Next, we toured the farm exhibits. The baby goats were hard to resist.
Then the smell from the food carts lured us to the midway.
Last stop, the exhibition hall, where we stepped into the middle of a crew setting up for a mayonnaise commercial in a circus exhibit. Yep, mayonnaise and circuses. Who knew?
It was just the kind of day I needed to recharge my muse batteries. We all have dry spells, when the creative well is empty. One of the best ways I've heard to refill the well is to have fun, do something different, get away from your normal life. If you're frustrated by writer's or artist's block, you can't find the solution to that problem spot in your drawing, can't find the end of your story or worse, you've run out of ideas for new work, your brain needs a break. Get away. Take a walk somewhere interesting. Go to a concert, a circus, a fair. Even reading a great book can give your brain the vacation it needs to recharge. The trick is to completely forget the work that tied your mind in a knot. It'll unwind when you stop trying so hard.
Today's art is inspired by the circus exhibit. It's my first attempt at drawing a fantasy creature from the book I'm working on. And the book isn't a fantasy. Ponder that!
Spring's here, no doubt. The azaleas are blooming and bees buzzing, oak pollen turning cars green. All that activity woke my muse from her long winter nap, ending an excruciating dry spell. She's granted me three picture book stories and rough sketches for a dummy book. While attempting to resurrect last year's novel, the protaganist of my very first book appeared. I listened to her telling her story in my head for a week and finally gave her the floor.

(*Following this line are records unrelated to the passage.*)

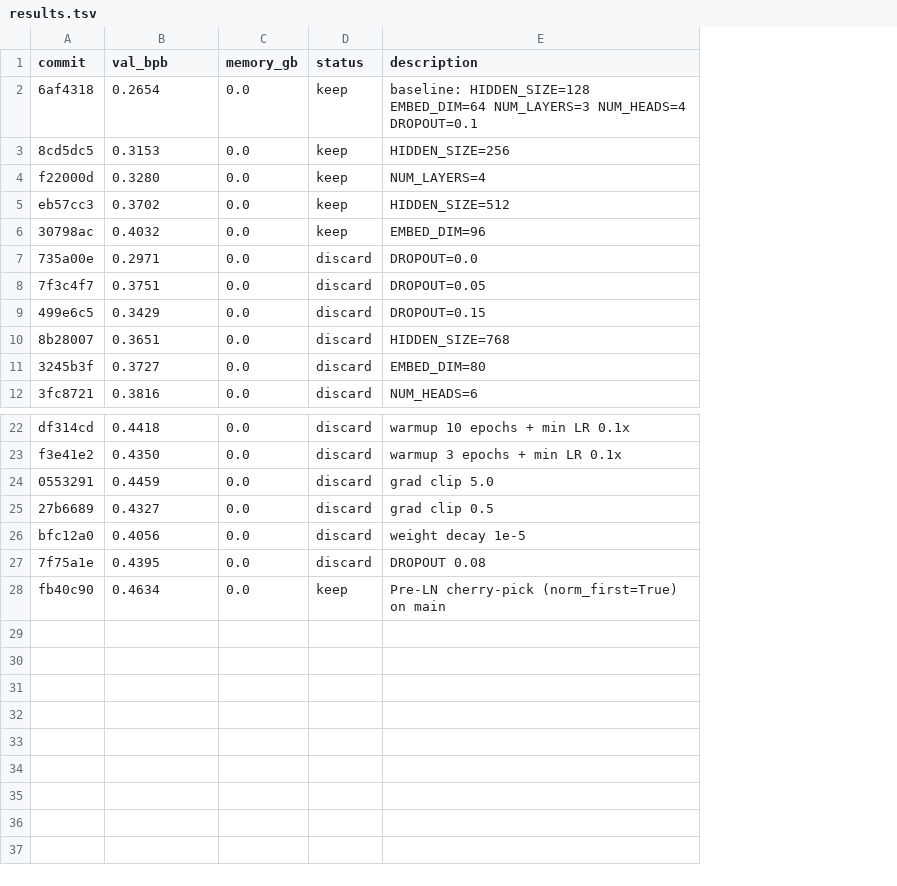
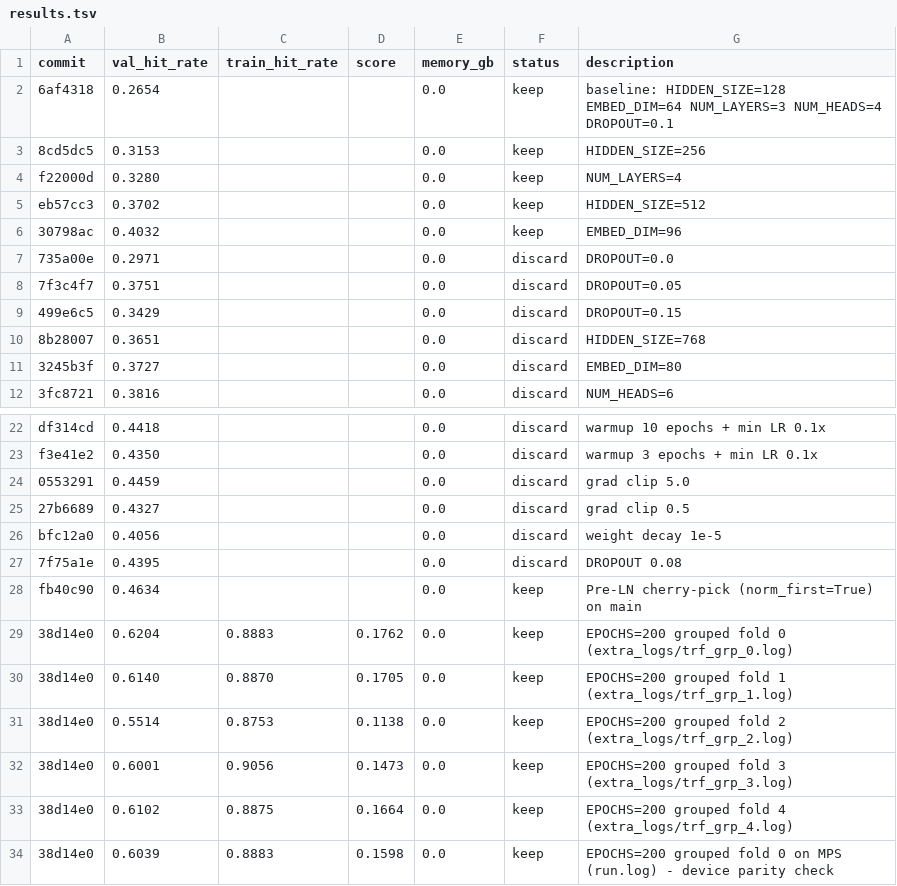
Before and after one commit to wendao/HP-seq2seq, a TSV file: results.tsv, drawn as a sheet; only a part is shown, gaps mark what is left out; the diff names each change by its address in the sheet, - before the commit and + after, or states it on an @@ line.

```diff
--- a/results.tsv
+++ b/results.tsv
+column C (train_hit_rate), empty
+column D (score), empty
-B1: val_bpb
+B1: val_hit_rate
+row 29: 38d14e0 | 0.6204 | 0.8883 | 0.1762 | 0.0 | keep | EPOCHS=200 grouped fold 0 (extra_logs/trf_grp_0.log)
+row 30: 38d14e0 | 0.6140 | 0.8870 | 0.1705 | 0.0 | keep | EPOCHS=200 grouped fold 1 (extra_logs/trf_grp_1.log)
+row 31: 38d14e0 | 0.5514 | 0.8753 | 0.1138 | 0.0 | keep | EPOCHS=200 grouped fold 2 (extra_logs/trf_grp_2.log)
+row 32: 38d14e0 | 0.6001 | 0.9056 | 0.1473 | 0.0 | keep | EPOCHS=200 grouped fold 3 (extra_logs/trf_grp_3.log)
+row 33: 38d14e0 | 0.6102 | 0.8875 | 0.1664 | 0.0 | keep | EPOCHS=200 grouped fold 4 (extra_logs/trf_grp_4.log)
+row 34: 38d14e0 | 0.6039 | 0.8883 | 0.1598 | 0.0 | keep | EPOCHS=200 grouped fold 0 on MPS (run.log) - device parity check
```
Also changed, not shown: 7 other files.
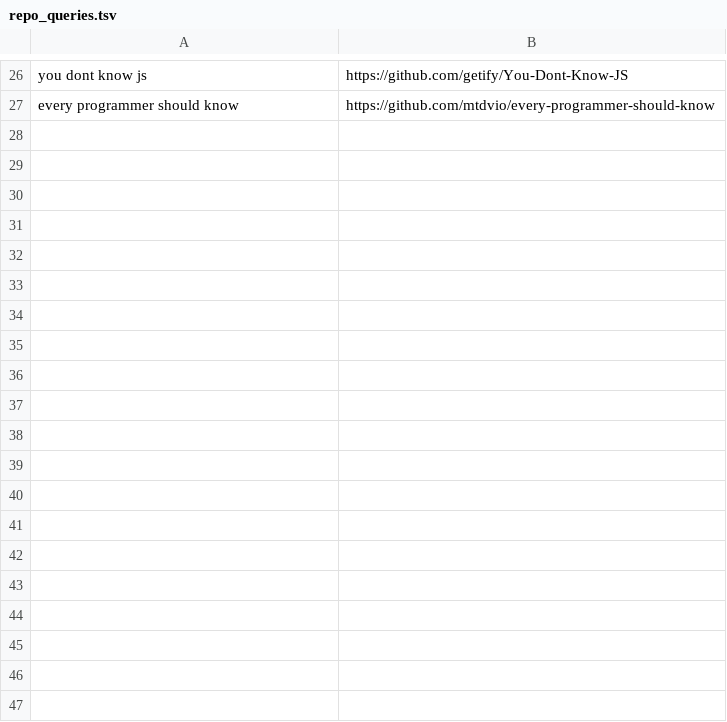
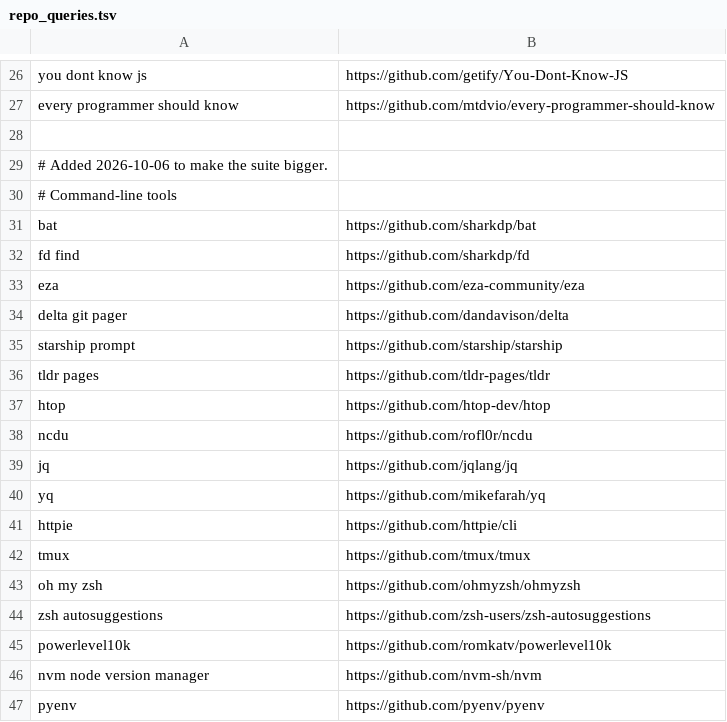
Before and after one commit to SueHeir/plumb-search, a TSV file: eval/repo_queries.tsv, drawn as a sheet; only a part is shown, gaps mark what is left out; the diff covers the shown part only; the diff names each change by its address in the sheet, - before the commit and + after, or states it on an @@ line.

```diff
--- a/eval/repo_queries.tsv
+++ b/eval/repo_queries.tsv
+row 28: (empty)
+row 29: # Added 2026-10-06 to make the suite bigger.
+row 30: # Command-line tools
+row 31: bat | https://github.com/sharkdp/bat
+row 32: fd find | https://github.com/sharkdp/fd
+row 33: eza | https://github.com/eza-community/eza
+row 34: delta git pager | https://github.com/dandavison/delta
+row 35: starship prompt | https://github.com/starship/starship
+row 36: tldr pages | https://github.com/tldr-pages/tldr
+row 37: htop | https://github.com/htop-dev/htop
+row 38: ncdu | https://github.com/rofl0r/ncdu
+row 39: jq | https://github.com/jqlang/jq
+row 40: yq | https://github.com/mikefarah/yq
+row 41: httpie | https://github.com/httpie/cli
+row 42: tmux | https://github.com/tmux/tmux
+row 43: oh my zsh | https://github.com/ohmyzsh/ohmyzsh
+row 44: zsh autosuggestions | https://github.com/zsh-users/zsh-autosuggestions
+row 45: powerlevel10k | https://github.com/romkatv/powerlevel10k
+row 46: nvm node version manager | https://github.com/nvm-sh/nvm
+row 47: pyenv | https://github.com/pyenv/pyenv
```
Also changed, not shown: 68 added rows elsewhere in this file, eval/ai_queries.tsv, eval/fact_queries.tsv, 13 other files.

That's the thing about stories. You can't always control them. I considered my first book a learning experience and wasn't sure I'd ever revisit it. But here it is revived. I spent a week digesting the original's weak plot and passive protaganist and brainstorming new material. Chapter one is roughly written and the story's unfolding bit by bit. There's so little of the first book in it, they're barely related.
Picture books aren't docile either. Once you step into that realm, ideas for new stories multiply. I've been working on a dog book for kidlitart's dummy book challenge. Last weekend, a new story popped up and wrote itself in one day. I thought, maybe I should illustrate this story instead. New stories always seem shinier than old ones. They glow with potential, especially since no one else has seen them. Then you take them to critique and before you even get there, doubt dulls their finish. Afterwards, no matter how high the praise, you know that story won't shine again without lots of polish.
But I'm not complaining. I'm happy to have something to polish and I'm learning to accept the mercurial fountain that springs stories to life, grateful for the words that come.
I write middle grade and young adult books with a magical twist. And creatures, always creatures. I'm represented by the fabulous Leslie Zampetti of Dunham Lit.
Baggott, Asher & Bode
Rear in Gear
Kate DiCamillo on Writing